I was born in Guanajuato, Mexico. My family moved to Austin, Texas in 2003. I am a first-generation college student, the first in my family to complete a four-year degree, and the first to attend a graduate program. I moved to Arlington, TX to attend the University of Texas at Arlington where I received a Bachelor of Science in Architecture and a Bachelor of Arts in Spanish in 2016. I will be graduating from UT Arlington with a Master of Architecture degree in December of 2017. I have worked in the professional offices of Kevin Sloan Studio in Dallas, and Cornerstone Projects Group in Fort Worth.
How did your experience with AIAS help you to achieve your goals?
As the president of the AIAS chapter at UT Arlington, I felt a tremendous responsibility not only to lead the chapter with excellence but to also be a role model and inspire my entire school with my work and my leadership experience. AIAS has also been instrumental in surrounding me with some of the greatest and most talented individuals from my university, this, in turn, pushed me to do more and be a better student and an excellent leader. AIAS has also given me plenty of opportunities to interact and network with professionals from the DFW area where I have the freedom to express my concerns as well as learn about current issues and topics being discussed in my community.
What and/or who shaped you into who you are and what you do today?
Previous AIAS leaders in my chapter have served as great mentors when it comes to leadership and personal development. I have also grown more passionate about architecture from attending conferences and seeing the thriving and sparkling environment created by all the students coming together in one place to discuss and advocate for a better profession, community, and the future of architecture. My professors and peers have also inspired me to push myself and help me to put my best work forward, by seeing their dedication, skills, and talents and by learning from them every day.
How can someone best change the world?
I think leading by example and inspiring with actions and passion is the best way to inspire a better person in others.
How can someone be a better designer?
Turn architecture into your hobby. I find great pleasure in doing watercolors and sketching in every opportunity I have, this, in turn, gives me a break, more ideas and inspires me in a lot of ways.

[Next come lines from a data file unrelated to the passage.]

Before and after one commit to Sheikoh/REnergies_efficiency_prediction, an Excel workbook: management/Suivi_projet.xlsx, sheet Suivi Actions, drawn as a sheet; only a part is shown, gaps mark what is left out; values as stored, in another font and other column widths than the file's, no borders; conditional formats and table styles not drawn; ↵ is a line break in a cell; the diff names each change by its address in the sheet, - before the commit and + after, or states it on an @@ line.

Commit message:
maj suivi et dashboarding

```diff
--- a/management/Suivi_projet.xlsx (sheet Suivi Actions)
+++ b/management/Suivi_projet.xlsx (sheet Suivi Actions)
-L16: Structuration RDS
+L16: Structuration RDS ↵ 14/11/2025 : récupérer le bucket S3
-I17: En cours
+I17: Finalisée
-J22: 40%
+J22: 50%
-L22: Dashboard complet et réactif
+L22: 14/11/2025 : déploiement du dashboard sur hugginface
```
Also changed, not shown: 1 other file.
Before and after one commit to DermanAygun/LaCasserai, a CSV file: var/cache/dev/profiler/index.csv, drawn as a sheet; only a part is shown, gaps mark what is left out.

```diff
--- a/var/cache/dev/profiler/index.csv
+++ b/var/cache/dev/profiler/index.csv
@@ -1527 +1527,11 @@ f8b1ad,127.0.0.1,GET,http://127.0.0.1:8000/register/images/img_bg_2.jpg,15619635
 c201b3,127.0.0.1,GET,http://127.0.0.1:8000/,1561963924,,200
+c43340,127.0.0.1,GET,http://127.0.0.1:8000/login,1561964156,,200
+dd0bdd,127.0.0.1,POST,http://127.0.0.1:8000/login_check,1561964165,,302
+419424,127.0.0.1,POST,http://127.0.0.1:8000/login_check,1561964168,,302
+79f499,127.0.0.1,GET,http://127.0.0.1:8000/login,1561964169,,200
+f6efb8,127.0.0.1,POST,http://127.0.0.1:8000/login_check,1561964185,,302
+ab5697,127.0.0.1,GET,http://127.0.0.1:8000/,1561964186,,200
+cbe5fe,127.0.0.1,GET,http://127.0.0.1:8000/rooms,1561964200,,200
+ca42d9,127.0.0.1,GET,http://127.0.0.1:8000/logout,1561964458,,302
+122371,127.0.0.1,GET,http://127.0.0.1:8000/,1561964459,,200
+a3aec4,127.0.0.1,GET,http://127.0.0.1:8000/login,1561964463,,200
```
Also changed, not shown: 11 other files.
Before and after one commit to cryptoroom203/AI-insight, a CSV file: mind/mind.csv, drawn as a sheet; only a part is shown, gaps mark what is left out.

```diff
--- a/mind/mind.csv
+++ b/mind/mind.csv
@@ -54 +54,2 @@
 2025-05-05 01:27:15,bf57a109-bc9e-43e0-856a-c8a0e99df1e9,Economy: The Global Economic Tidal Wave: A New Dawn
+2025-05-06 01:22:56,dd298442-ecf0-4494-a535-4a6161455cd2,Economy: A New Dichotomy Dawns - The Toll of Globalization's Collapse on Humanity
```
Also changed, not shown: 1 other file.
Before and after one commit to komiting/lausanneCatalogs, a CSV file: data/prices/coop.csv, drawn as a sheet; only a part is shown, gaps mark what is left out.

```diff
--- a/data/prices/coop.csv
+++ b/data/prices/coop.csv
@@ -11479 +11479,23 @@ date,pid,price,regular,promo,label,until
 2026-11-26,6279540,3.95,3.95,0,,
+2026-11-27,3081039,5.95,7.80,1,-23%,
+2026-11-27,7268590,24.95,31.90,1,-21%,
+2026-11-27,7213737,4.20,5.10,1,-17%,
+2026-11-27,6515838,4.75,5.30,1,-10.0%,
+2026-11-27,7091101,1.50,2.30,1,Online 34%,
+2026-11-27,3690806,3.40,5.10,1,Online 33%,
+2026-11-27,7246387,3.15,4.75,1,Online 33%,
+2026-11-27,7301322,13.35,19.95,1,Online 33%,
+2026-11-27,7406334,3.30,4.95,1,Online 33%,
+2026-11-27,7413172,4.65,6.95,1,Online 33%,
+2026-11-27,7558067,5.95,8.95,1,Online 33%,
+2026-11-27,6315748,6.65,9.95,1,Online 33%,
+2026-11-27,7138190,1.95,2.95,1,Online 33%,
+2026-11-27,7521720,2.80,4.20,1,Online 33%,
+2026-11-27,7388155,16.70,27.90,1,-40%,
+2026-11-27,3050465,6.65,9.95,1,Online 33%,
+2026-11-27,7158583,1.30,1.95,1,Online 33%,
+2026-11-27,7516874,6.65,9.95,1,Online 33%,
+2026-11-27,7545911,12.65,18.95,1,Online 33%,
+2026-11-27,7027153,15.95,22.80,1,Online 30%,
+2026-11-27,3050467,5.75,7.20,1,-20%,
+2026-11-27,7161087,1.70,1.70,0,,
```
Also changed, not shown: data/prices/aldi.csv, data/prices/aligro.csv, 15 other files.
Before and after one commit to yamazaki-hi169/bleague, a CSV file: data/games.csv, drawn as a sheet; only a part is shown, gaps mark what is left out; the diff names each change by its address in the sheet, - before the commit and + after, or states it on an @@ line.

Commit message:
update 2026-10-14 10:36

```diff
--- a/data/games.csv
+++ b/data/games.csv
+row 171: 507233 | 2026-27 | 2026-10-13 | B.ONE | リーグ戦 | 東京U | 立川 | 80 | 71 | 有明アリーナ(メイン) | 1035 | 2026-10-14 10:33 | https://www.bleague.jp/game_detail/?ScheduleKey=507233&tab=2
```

I see architecture as a hobby, therefore practicing every day, developing my skills and trying to present the best project in studio has allowed me to present projects in studio that I am proud of.
What is one tip you would give yourself in your 20s?
Regardless of outside forces, be confident in exploring new ideas, pushing ideas forward and developing ideas that you believe in. Do not be afraid of questioning current “architecture paradigms.” Sketch more, practice more entrepreneurship, and apply for more scholarships/traveling fellowships.
How have you overcome unforeseen challenges through your career?
I have always found it easy to ask for help, to be resourceful and conscious about my goals and priorities. Those around me especially my wife, friends, and family have greatly shaped who I am today and thanks to them, I’ve been able to keep going in moments of adversity.
How do you define work-life balance and how is it achievable?
I keep a “red” journal/sketchbook with me at all times and everywhere I go. In it, I have written down my top five life goals. When in doubt about time conflicts, I always look back at those goals and adjust accordingly. I think it is essential, especially for students in architecture, to always stay focused and have clear priorities. Work-life balance is nothing more than knowing your goals, having clear personal priorities and following them.
What is a decision or action you made in school that influenced your trajectory?
I started out college pursuing a civil engineering degree. After encouragement from my then girlfriend, now wife, I am extremely thankful and happy that I am now in the path to becoming an architect. Architecture has been an amazing journey and being an architect has always been my life goal since I was very young. Taking leadership positions throughout my career have also taught me greatly, and have influenced and enhanced my interests in the community and architecture that solves today and tomorrow’s problems.
If you, or another AIAS alumni you know, deserves recognition for their contribution to the profession and society at large, please use the link below to nominate them for this honor.